The commitments could potentially be worth up to USD1 billion and USD2 billion respectively, although they both remain subject to undisclosed criteria before they can be finalised.

American Airlines said it would also invest USD25 million in Vertical Aviation through a private-investment-in-public-equity (PIPE) transaction. The carrier said its tentative commitment also includes options for 100 more VA-X4s but did not disclose an expected delivery or service entry timeline.

"Emerging technologies are critical in the race to reduce carbon emissions and we are excited to partner with Vertical to develop the next generation of electric aircraft,” Chief Financial Officer Derek Kerr said.

In turn, Avolon, which will potentially order the aircraft through its new unit Avolon-e, said that it expects deliveries to commence by the end of 2024. The lessor underlined it would be the XA-V4's global launch customer and that its commitment was split into a first batch of aircraft worth USD1.25 billion (which should translate to around 315 units) and then a subsequent batch of optioned aircraft valued at USD750 million (around 185 units). However, even the first batch has not yet been firmed and remains subject "to appropriate operating, delivery and business requirements being met".
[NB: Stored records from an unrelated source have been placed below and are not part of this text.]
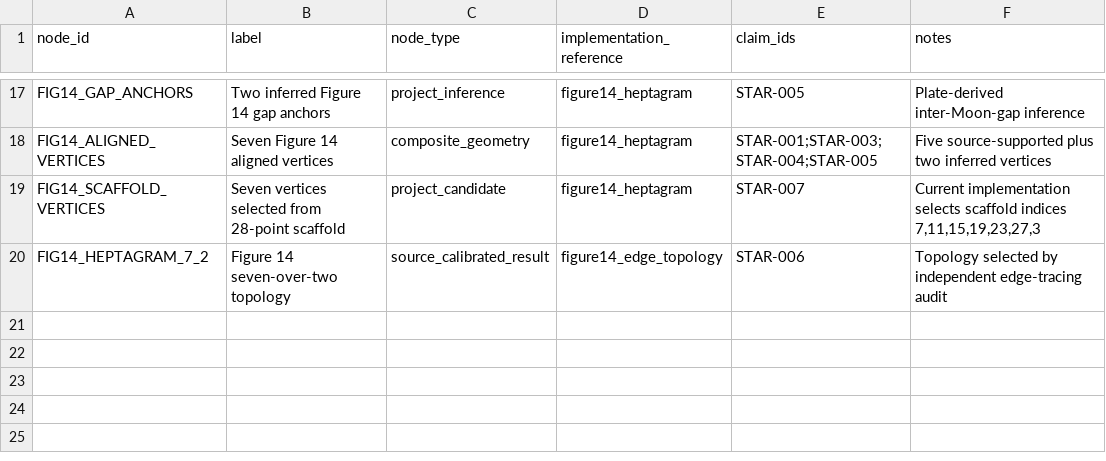
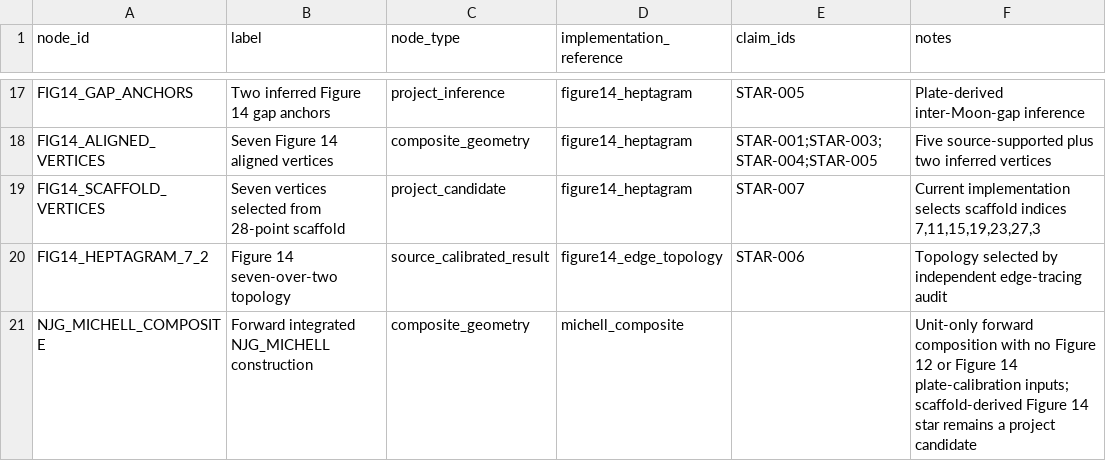
Before and after one commit to salahealer9/new-jerusalem-geometry, a CSV file: docs/specification/construction_nodes.csv, drawn as a sheet; only a part is shown, gaps mark what is left out; the diff names each change by its address in the sheet, - before the commit and + after, or states it on an @@ line.

```diff
--- a/docs/specification/construction_nodes.csv
+++ b/docs/specification/construction_nodes.csv
+row 21: NJG_MICHELL_COMPOSITE | Forward integrated NJG_MICHELL construction | composite_geometry | michell_composite |  | Unit-only forward composition with no Figure 12 or Figure 14 plate-calibration inputs; scaffold-derived Figure 14 star remains a project candidate
```
Also changed, not shown: docs/specification/construction_dependencies.csv, 5 other files.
At least some of Avolon's XA-V4s could be delivered to Virgin Atlantic, which is tentatively due to become the type's European launch operator.

"We pride ourselves on building enduring strategic partnerships and are thrilled to be working alongside Vertical in its mission to bring eVTOL travel to the UK," Chief Executive Shai Weiss said.
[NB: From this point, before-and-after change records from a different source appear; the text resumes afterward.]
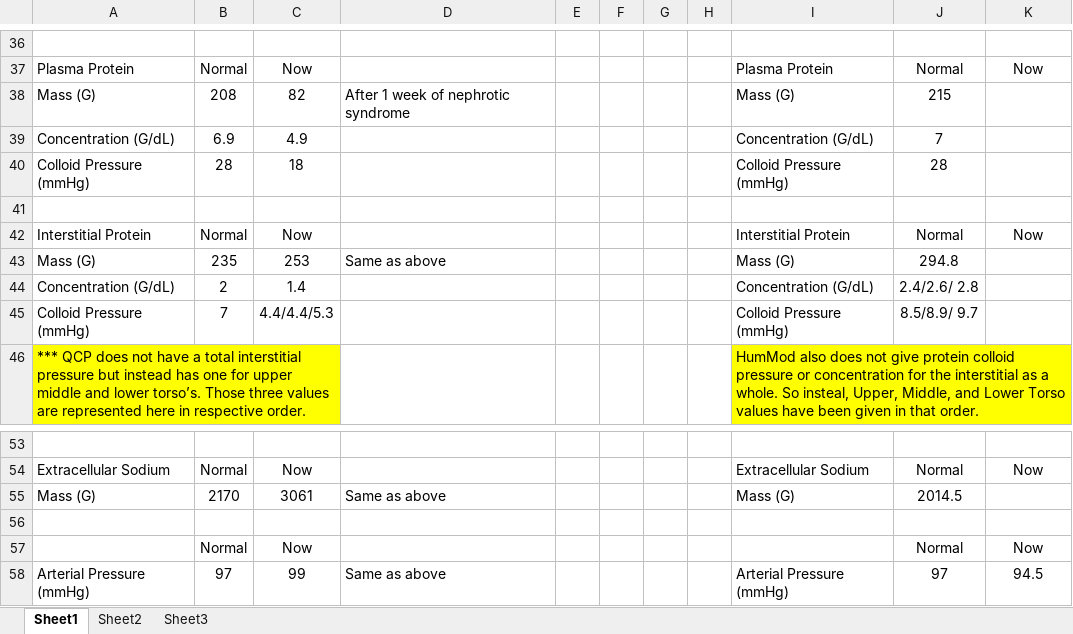
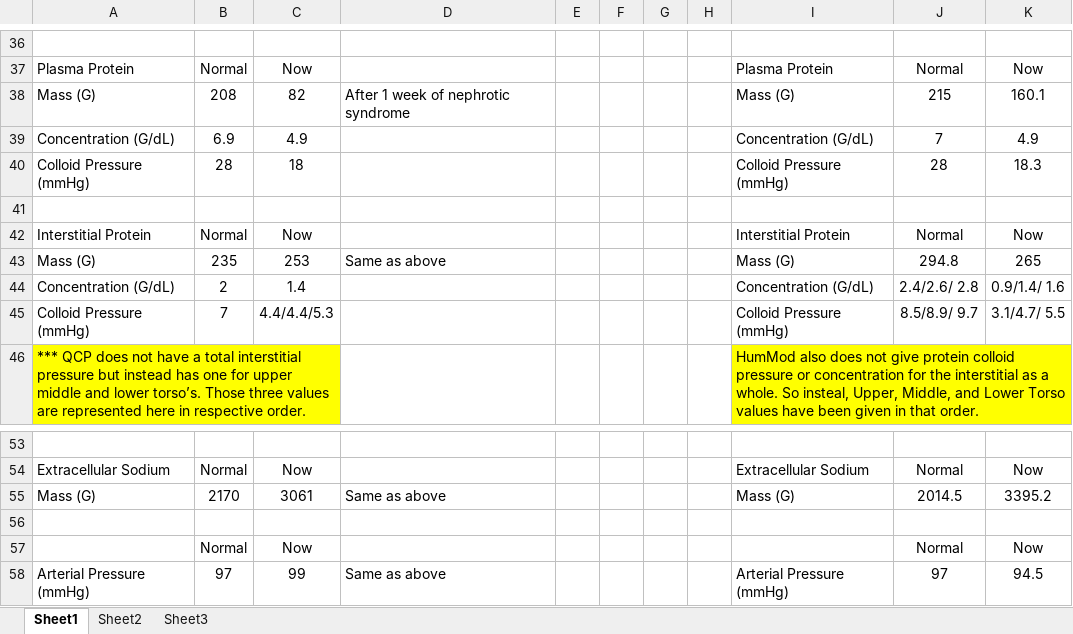
Before and after one commit to HumMod/labs, an Excel workbook: 31_nephrotic_syndrome/nephrotic_syndrome_data.xlsx, sheet Sheet1, drawn as a sheet; only a part is shown, gaps mark what is left out; values as stored, in another font and other column widths than the file's, no borders; the diff names each change by its address in the sheet, - before the commit and + after, or states it on an @@ line.

Commit message:
Adding Changes to Lab 31, correcting some of the HumMod data

```diff
--- a/31_nephrotic_syndrome/nephrotic_syndrome_data.xlsx (sheet Sheet1)
+++ b/31_nephrotic_syndrome/nephrotic_syndrome_data.xlsx (sheet Sheet1)
-K38: (empty)
+K38: 160.1
-K39: (empty)
+K39: 4.9
-K40: (empty)
+K40: 18.3
-K43: (empty)
+K43: 265
-K44: (empty)
+K44: 0.9/1.4/ 1.6
-K45: (empty)
+K45: 3.1/4.7/ 5.5
-K55: (empty)
+K55: 3395.2
```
The carrier did not provide any details concerning the number of aircraft it would look to lease and the expected delivery timeline but said it was exploring using them for short-haul shuttles into its main hubs, such as London Gatwick, London Heathrow, and Manchester Int'l.

The XA-V4 is set to carry up to 4 passengers in addition to a pilot. It will be fully electric-powered and capable of travelling at over 200 miles per hour (322 kilometres per hour) with a range exceeding 100 miles (161 kilometres).

The newly announced commitments are the first announced deals between Vertical Aviation and potential customers, although the start-up had already secured funding from other corporate giants, including Microsoft and Honeywell.

The commitments join the rapidly expanding list of eVTOL aircraft commitments, although as of now, all announcements made are only tentative and subject to multiple conditions. No eVTOL aircraft has yet been certified.

The emerging technology has, nonetheless, attracted interest from both passenger and cargo airlines. Recently, UPS Flight Forward signed for up to 150 piloted eVTOLs from Vermont-based Beta Technologies, while United Airlines has invested in Archer Aviation and tentatively ordered up to 200 of its aircraft. A range of other carriers, including British Airways, Swiftair Cargo (Canada), and Finnair, have had their eyes on conventional regional aircraft powered by either electric or hydrogen engines.